I ordered the Cha Sui Tsukemen, which comes with cold dipping noodles topped with lime and slices of barbequed pork and hot dipping broth, which came with green onions, a soft-boiled egg and more pork meat. The restaurant came with cute flyers that had instructions on how to properly enjoy the dish, which I followed. I squeezed some lime on the noodles and dipped them in the broth. Then, I slurped it up and tried some of the savory pieces of meat. At first, it was weird to taste the cold noodles and the hot soup together, but I got used to it and the contrasting temperatures made the dish more flavorful. I also liked the slices of cha siu, but since there was already pork inside the dipping broth, I would just order the dish without it since it is pretty pricey.
I also tried adding a scoop of karashi takana, spicy pickled greens, for an extra kick. After I finished the noodles, a waiter came and poured a light broth into my dipping broth since the dipping broth is too thick to drink by itself. My stomach was completely full after this meal and the wait was definitely worth it. Overall, the tsukemen was really tasty and it was a fun experience!
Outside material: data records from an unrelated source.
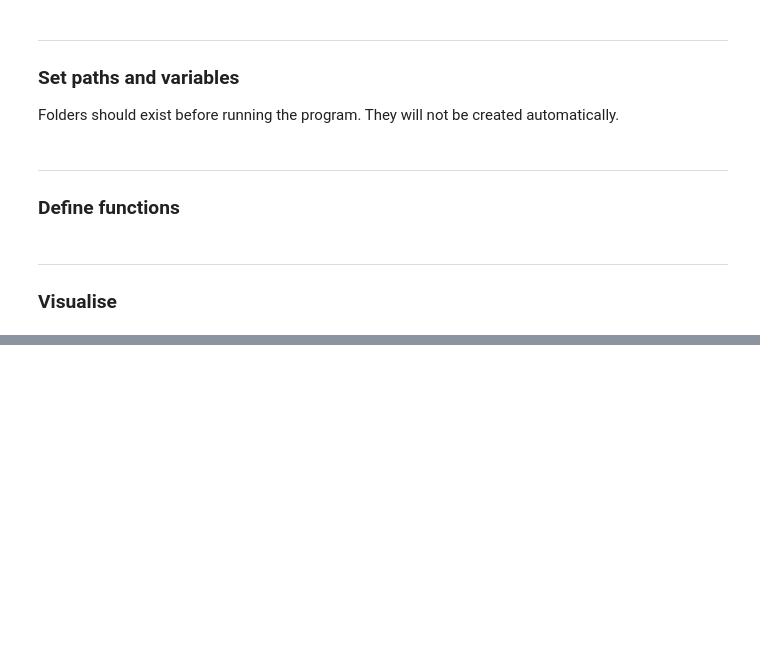
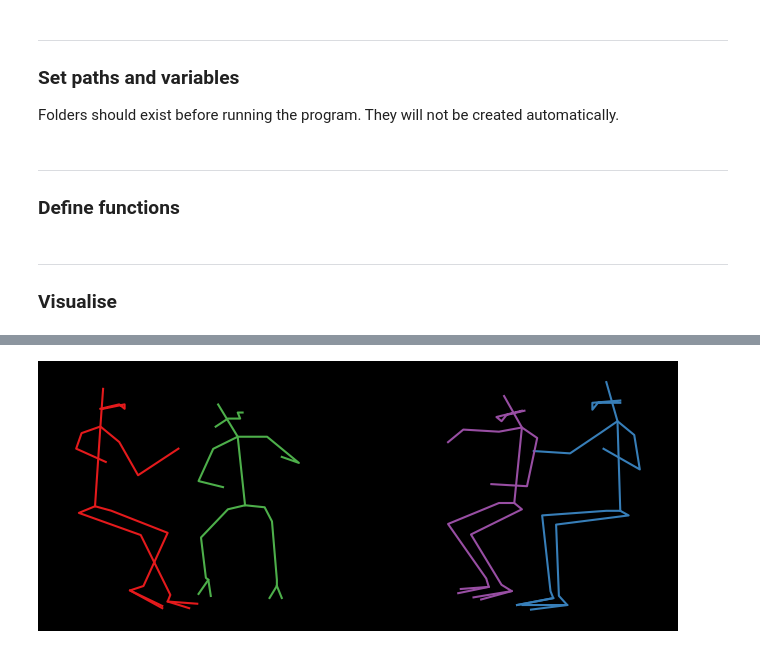
Before and after one commit to juigmend/python-miscellaneous, a Jupyter notebook: Visualise_Skeletons_DEMO.ipynb, the cells around one changed output, grey strips where cells are left out. Drawn from its saved outputs; the diff is of its cells as text; code cells hidden in the pictures; blank space fills up the shorter version.

```diff
--- a/Visualise_Skeletons_DEMO.ipynb
+++ b/Visualise_Skeletons_DEMO.ipynb
@@ -155,9 +155,9 @@ def viskeletons( json_ffn, i_frames, pic_ffn_ne, viskelpar):
 ***
 ### Visualise
 # %%
-# i_frames = 0
+i_frames = 0  # <--- frames: int, [start,end], or 'all'
+# i_frames = [0, int(3*viskelpar['fps'])]
 # i_frames = 'all'
-i_frames = [0, int(3*viskelpar['fps'])] # <--- frames: int, [start,end], or 'all'
 
 anim = viskeletons( json_ffn, i_frames, pic_ffn_ne, viskelpar)
 
@@ -168,0 +168 @@ if anim:
+[figure, added]
```
Also changed, not shown: parts of 2 cells of this notebook.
It’s definitely worth making the drive down to L.A.!
Winnie Lam currently serves as the On The Menu Co-Editor. She has been apart of the Nexus since 2017.